The late 1980s – early 1990s was the ideal symbolic time for an artist to pass government grant money along to male prostitutes trolling California’s Santa Monica Boulevard. After public ‘scandals’ of funding art by the likes of Andres Serrano and Robert Mapplethorpe, Republicans and the religious right, most vociferously headed by Senator Jesse Helms, were trying their best to skirt Freedom of Speech rights by banning ‘offensive’ subjects like women’s issues, homosexuality and the AIDS crisis from entering into the artwork funded by any government agency like the National Endowment of the Arts. Artists receiving an NEA grant had a condition attached – do not transgress “American” values at the risk of having your funding revoked.

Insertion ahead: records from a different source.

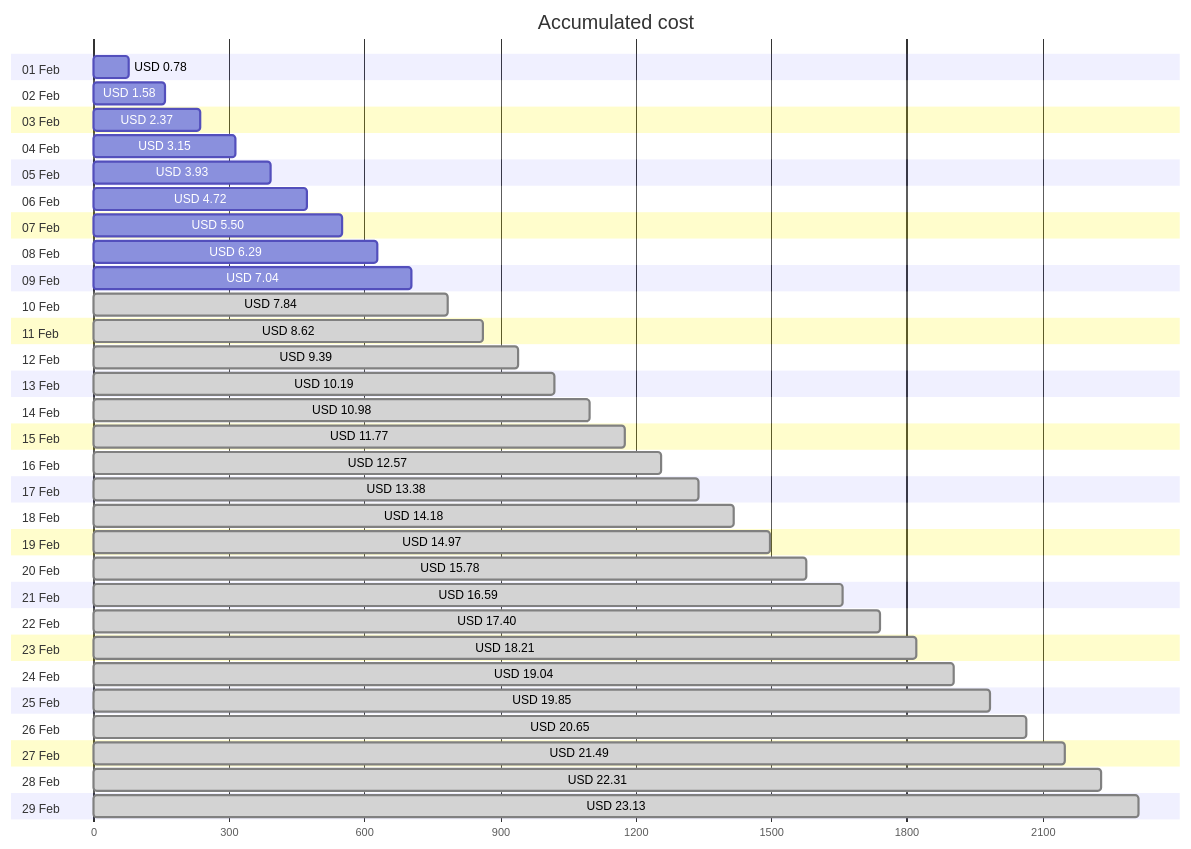
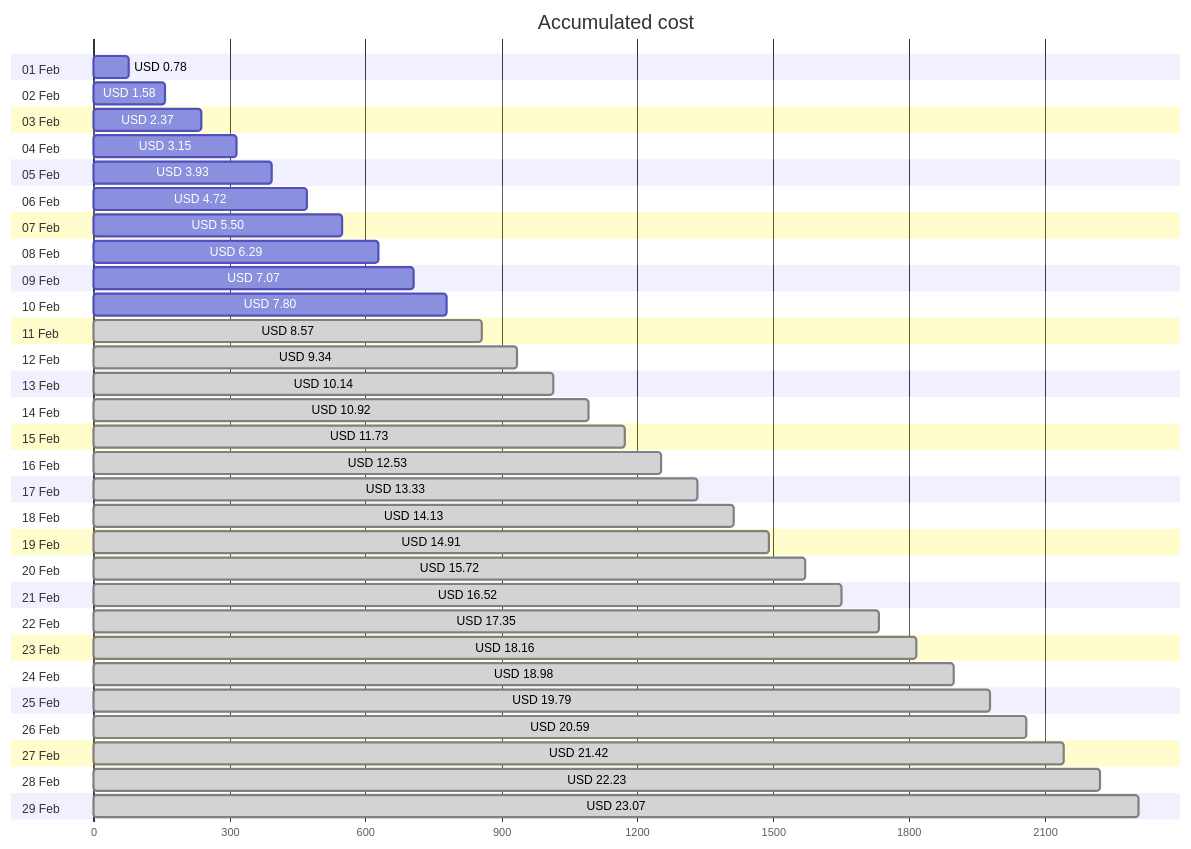
Before and after one commit to jpfulton/azure-personal-reports: the first of 4 diagrams in cost-reports/personal-network/backup-server-data-disk.md, drawn with Mermaid. The commit also changed other lines of this file and 8 other files, not shown here.

````diff
--- a/cost-reports/personal-network/backup-server-data-disk.md
+++ b/cost-reports/personal-network/backup-server-data-disk.md
@@ -20,64 +20,64 @@
 ```mermaid
 gantt
    title Accumulated cost
    dateFormat  X
    axisFormat %s
    section 01 Feb
    USD 0.78 :0, 78
    section 02 Feb
    USD 1.58 :0, 158
    section 03 Feb
    USD 2.37 :0, 237
    section 04 Feb
    USD 3.15 :0, 315
    section 05 Feb
    USD 3.93 :0, 393
    section 06 Feb
    USD 4.72 :0, 472
    section 07 Feb
    USD 5.50 :0, 550
    section 08 Feb
    USD 6.29 :0, 629
    section 09 Feb
-   USD 7.04 :0, 704
+   USD 7.07 :0, 707
    section 10 Feb
-   USD 7.84 : done, 0, 784
+   USD 7.80 :0, 780
    section 11 Feb
-   USD 8.62 : done, 0, 862
+   USD 8.57 : done, 0, 857
    section 12 Feb
-   USD 9.39 : done, 0, 939
+   USD 9.34 : done, 0, 934
    section 13 Feb
-   USD 10.19 : done, 0, 1019
+   USD 10.14 : done, 0, 1014
    section 14 Feb
-   USD 10.98 : done, 0, 1098
+   USD 10.92 : done, 0, 1092
    section 15 Feb
-   USD 11.77 : done, 0, 1177
+   USD 11.73 : done, 0, 1173
    section 16 Feb
-   USD 12.57 : done, 0, 1257
+   USD 12.53 : done, 0, 1253
    section 17 Feb
-   USD 13.38 : done, 0, 1338
+   USD 13.33 : done, 0, 1333
    section 18 Feb
-   USD 14.18 : done, 0, 1418
+   USD 14.13 : done, 0, 1413
    section 19 Feb
-   USD 14.97 : done, 0, 1497
+   USD 14.91 : done, 0, 1491
    section 20 Feb
-   USD 15.78 : done, 0, 1578
+   USD 15.72 : done, 0, 1572
    section 21 Feb
-   USD 16.59 : done, 0, 1659
+   USD 16.52 : done, 0, 1652
    section 22 Feb
-   USD 17.40 : done, 0, 1740
+   USD 17.35 : done, 0, 1735
    section 23 Feb
-   USD 18.21 : done, 0, 1821
+   USD 18.16 : done, 0, 1816
    section 24 Feb
-   USD 19.04 : done, 0, 1904
+   USD 18.98 : done, 0, 1898
    section 25 Feb
-   USD 19.85 : done, 0, 1985
+   USD 19.79 : done, 0, 1979
    section 26 Feb
-   USD 20.65 : done, 0, 2065
+   USD 20.59 : done, 0, 2059
    section 27 Feb
-   USD 21.49 : done, 0, 2149
+   USD 21.42 : done, 0, 2142
    section 28 Feb
-   USD 22.31 : done, 0, 2231
+   USD 22.23 : done, 0, 2223
    section 29 Feb
-   USD 23.13 : done, 0, 2313
+   USD 23.07 : done, 0, 2307
 ```
````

Armed with such a grant, the photographer Philip-Lorca DiCorcia decided to subvert those conditions by exploring the basic nature of ‘trade’ between buyer and seller – or in his case, the trade between client and prostitute. The color portraits of male ‘hustlers’ DiCorcia made in parking lots, cheap hotel rooms, on street corners included none of the sex but all of the implications. It was by way of his titles, which stated the name of the ‘hustler,’ their age, their hometown, and the amount of money DiCorcia paid them (which was usually the same amount for a basic sex act) where the subversion rested. Maybe that DiCorcia’s titles were subtler than Serrano’s “Piss Christ” is why there was little uproar from those concerned about public arts funding.

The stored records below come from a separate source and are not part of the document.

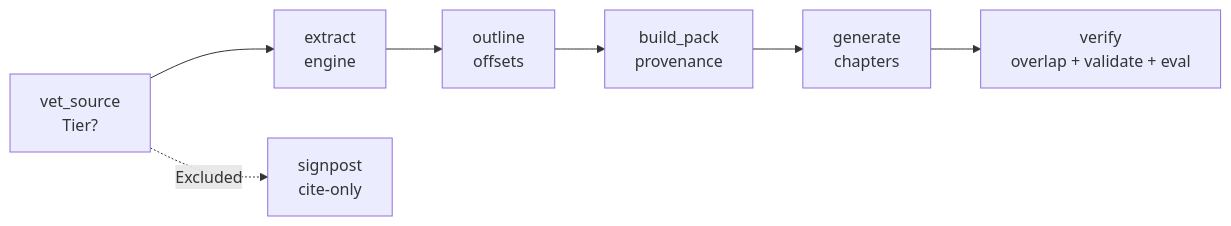
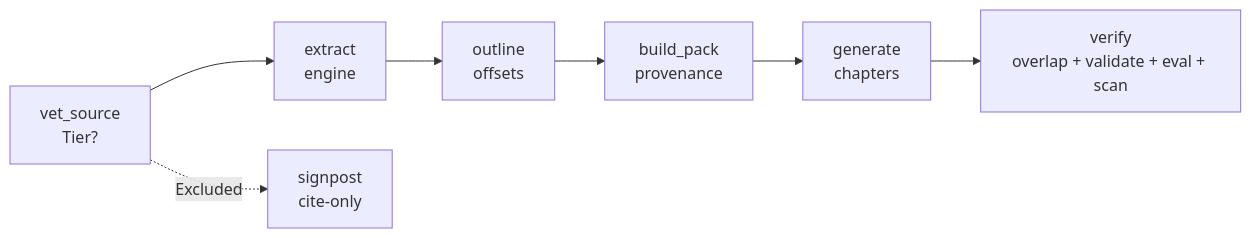
Before and after one commit to jgsystemsconsulting/jgs-reference-skill: the diagram in README.md, drawn with Mermaid. The commit also changed other lines of this file and 1 other file, not shown here.

First line of the commit message:
docs(step9): four-gate verify wording across SKILL.md and README

````diff
--- a/README.md
+++ b/README.md
@@ -36,9 +36,9 @@
 ```mermaid
 flowchart LR
   V["vet_source<br/>Tier?"] --> E["extract<br/>engine"]
   E --> O["outline<br/>offsets"]
   O --> B["build_pack<br/>provenance"]
   B --> G["generate<br/>chapters"]
-  G --> Y["verify<br/>overlap + validate + eval"]
+  G --> Y["verify<br/>overlap + validate + eval + scan"]
   V -. "Excluded" .-> S["signpost<br/>cite-only"]
 ```
````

Inexplicably it has taken twenty years for this influential work to find its way into book form. Hustlers published by SteidlDangin, is a large format book of 66 images – cleanly designed and well printed to denote DiCorcia’s seductive mix of various light sources. An end section showing a selection of pages from DiCorcia’s notebooks featuring test polaroids and handwritten notes seems like an unnecessary afterthought adding little to the work other than a peek into the process.

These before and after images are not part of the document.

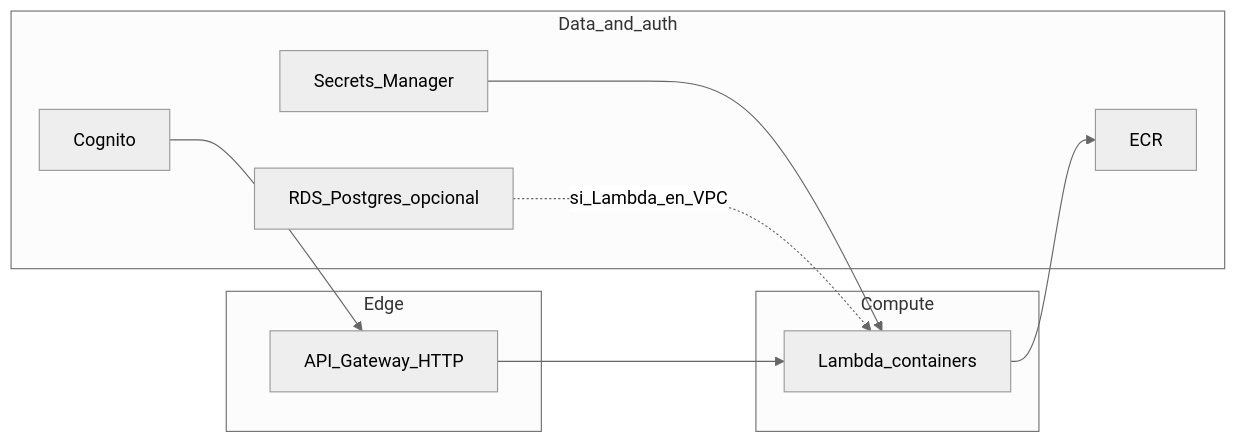
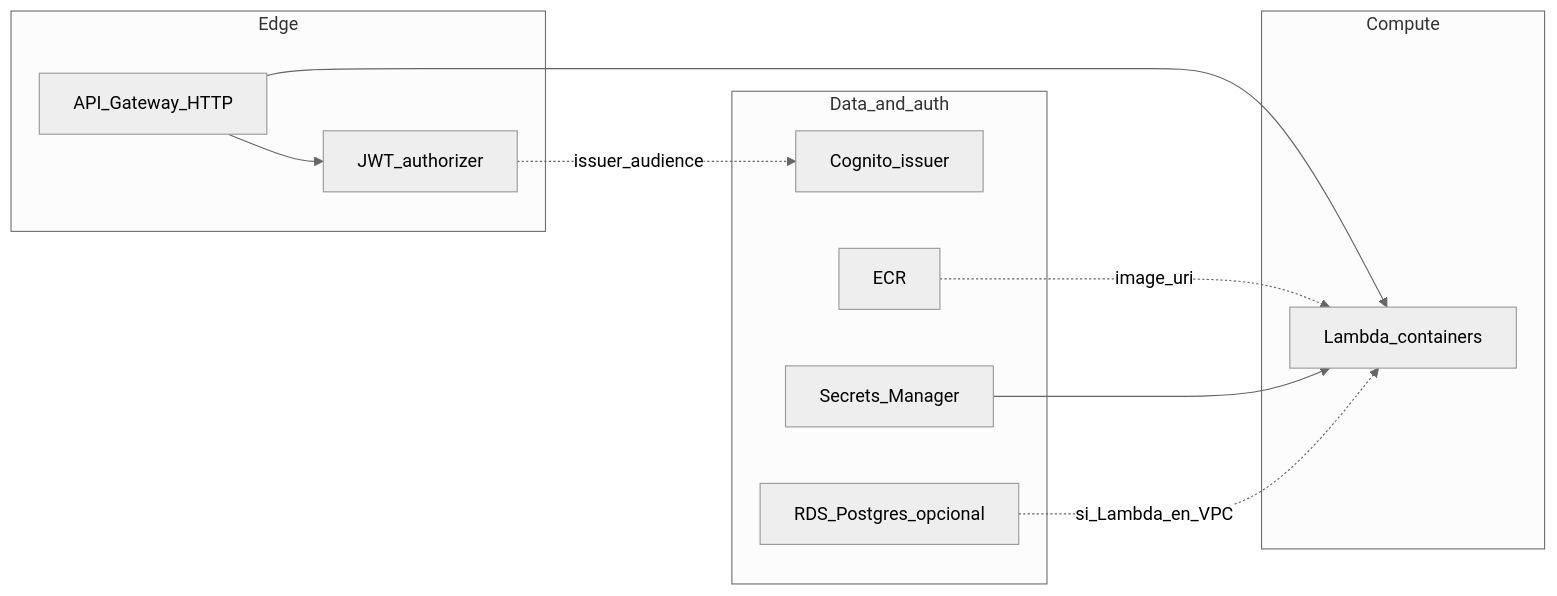
One commit to refactored-team/finexa-ia changed the diagram in infra/README.md. Above: the diagram before and after it, drawn with Mermaid (neutral theme). The commit also changed other lines of this file and 1 other file, not shown here.

Commit message:
Update README and infrastructure documentation with new architecture diagrams and deployment details
- Enhanced component and deployment diagrams for clarity and accuracy.
- Added information on local deployment using Docker and the ai-pipeline service.
- Updated API Gateway and JWT authorizer details in the infrastructure documentation.
- Clarified service communication and database configurations in the diagrams.

````diff
--- a/infra/README.md
+++ b/infra/README.md
@@ -21,20 +21,22 @@
 ```mermaid
 flowchart LR
   subgraph edge [Edge]
     APIGW[API_Gateway_HTTP]
+    JWT[JWT_authorizer]
   end
   subgraph compute [Compute]
     L[Lambda_containers]
   end
   subgraph data [Data_and_auth]
-    COG[Cognito]
+    COG[Cognito_issuer]
     ECR[ECR]
     SM[Secrets_Manager]
     RDS[RDS_Postgres_opcional]
   end
+  APIGW --> JWT
+  JWT -.->|issuer_audience| COG
   APIGW --> L
-  L --> ECR
-  COG --> APIGW
+  ECR -.->|image_uri| L
   SM --> L
   RDS -.->|si_Lambda_en_VPC| L
 ```
````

I saw this work when twenty-five prints were exhibited in New York at the Museum of Modern Art in 1993 and I remember sensing that DiCorcia’s process of location scouting, stage lighting and casting – the results of which Galassi suggested “operate in the space between postmodern fiction and documentary fact” – was in its way a natural successor to artists like Winogrand and Frank. In another way, the work seemed to call into question the role of the photographer as witness and the traditional ‘trade’ that takes place in photography – usually one-sided to the benefit of the photographer. Here DiCorcia was paying upfront and honoring the dynamics of exchange where nothing is absolutely free.